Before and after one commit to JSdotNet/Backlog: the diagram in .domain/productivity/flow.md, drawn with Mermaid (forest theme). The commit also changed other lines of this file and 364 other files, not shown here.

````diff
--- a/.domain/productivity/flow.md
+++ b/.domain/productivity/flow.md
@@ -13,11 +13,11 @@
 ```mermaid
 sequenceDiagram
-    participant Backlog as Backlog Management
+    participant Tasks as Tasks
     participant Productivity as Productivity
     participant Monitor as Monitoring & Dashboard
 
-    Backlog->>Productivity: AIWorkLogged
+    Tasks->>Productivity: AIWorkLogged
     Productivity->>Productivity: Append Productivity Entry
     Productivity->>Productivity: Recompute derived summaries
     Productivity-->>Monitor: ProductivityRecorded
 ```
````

== == ==

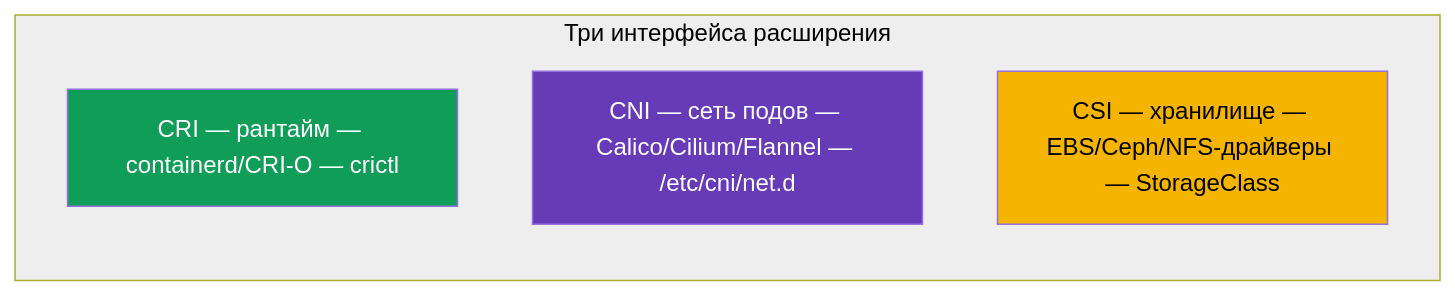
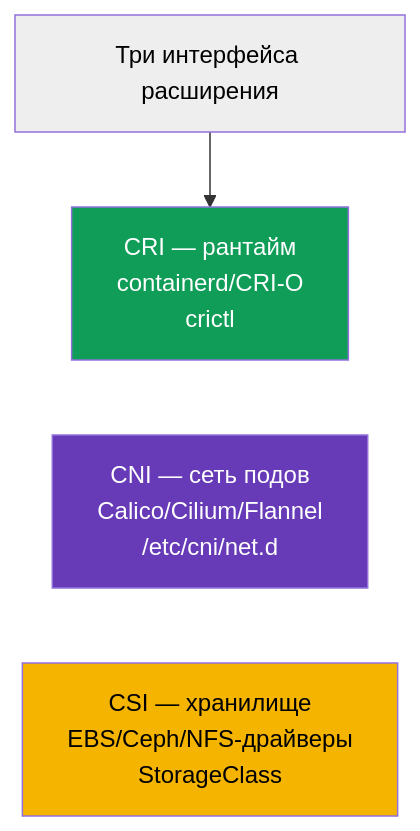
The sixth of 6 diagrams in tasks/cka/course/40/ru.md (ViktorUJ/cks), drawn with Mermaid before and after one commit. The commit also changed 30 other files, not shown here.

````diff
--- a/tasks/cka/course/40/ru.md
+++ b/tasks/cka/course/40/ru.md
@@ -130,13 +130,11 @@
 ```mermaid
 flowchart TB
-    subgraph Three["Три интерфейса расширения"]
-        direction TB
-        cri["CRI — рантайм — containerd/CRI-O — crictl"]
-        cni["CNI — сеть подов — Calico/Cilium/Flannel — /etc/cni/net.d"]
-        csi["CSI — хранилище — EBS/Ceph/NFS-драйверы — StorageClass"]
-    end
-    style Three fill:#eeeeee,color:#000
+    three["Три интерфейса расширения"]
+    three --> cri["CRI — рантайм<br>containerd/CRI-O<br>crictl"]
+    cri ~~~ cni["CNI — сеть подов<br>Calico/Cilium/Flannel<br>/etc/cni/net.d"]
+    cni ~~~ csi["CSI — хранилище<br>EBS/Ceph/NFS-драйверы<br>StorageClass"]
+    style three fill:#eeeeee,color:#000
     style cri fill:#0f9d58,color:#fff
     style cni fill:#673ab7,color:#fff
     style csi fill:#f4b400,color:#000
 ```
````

== == ==

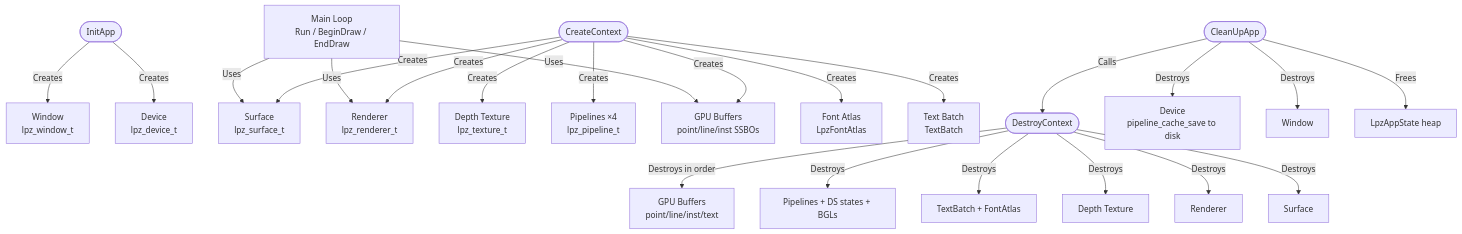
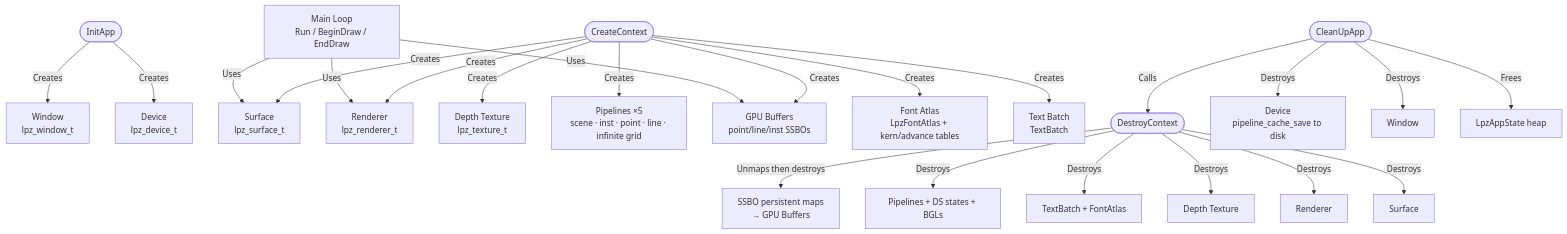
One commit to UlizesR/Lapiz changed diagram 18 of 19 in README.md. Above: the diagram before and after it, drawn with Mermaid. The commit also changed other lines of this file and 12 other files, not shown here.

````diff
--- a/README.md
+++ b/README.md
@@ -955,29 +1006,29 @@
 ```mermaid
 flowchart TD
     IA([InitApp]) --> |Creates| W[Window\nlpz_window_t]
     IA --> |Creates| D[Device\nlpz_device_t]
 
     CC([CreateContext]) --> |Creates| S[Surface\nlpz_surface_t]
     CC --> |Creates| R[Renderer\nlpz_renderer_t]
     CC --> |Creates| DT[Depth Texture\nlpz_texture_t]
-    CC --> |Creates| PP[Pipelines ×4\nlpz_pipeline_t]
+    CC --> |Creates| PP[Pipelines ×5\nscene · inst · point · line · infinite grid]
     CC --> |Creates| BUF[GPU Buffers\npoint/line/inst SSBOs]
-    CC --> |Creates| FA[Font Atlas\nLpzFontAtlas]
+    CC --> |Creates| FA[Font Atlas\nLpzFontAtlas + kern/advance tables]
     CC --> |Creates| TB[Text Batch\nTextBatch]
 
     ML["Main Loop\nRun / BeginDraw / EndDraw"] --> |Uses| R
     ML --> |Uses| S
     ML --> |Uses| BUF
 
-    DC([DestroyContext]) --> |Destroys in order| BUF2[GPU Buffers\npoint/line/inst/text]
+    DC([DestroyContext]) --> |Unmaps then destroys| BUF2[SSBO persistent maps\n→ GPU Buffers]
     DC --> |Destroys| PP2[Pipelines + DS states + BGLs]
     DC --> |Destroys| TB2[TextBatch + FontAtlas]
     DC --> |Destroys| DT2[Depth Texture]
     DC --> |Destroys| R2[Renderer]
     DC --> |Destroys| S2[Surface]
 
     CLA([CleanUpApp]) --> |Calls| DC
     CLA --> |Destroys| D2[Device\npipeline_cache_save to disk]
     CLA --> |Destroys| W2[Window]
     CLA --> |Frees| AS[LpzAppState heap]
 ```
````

== == ==

▶ [Exercise objective] The answer must be a single number: how many lines of the data include the string "domain".

▶ [Reply to the exercise] 3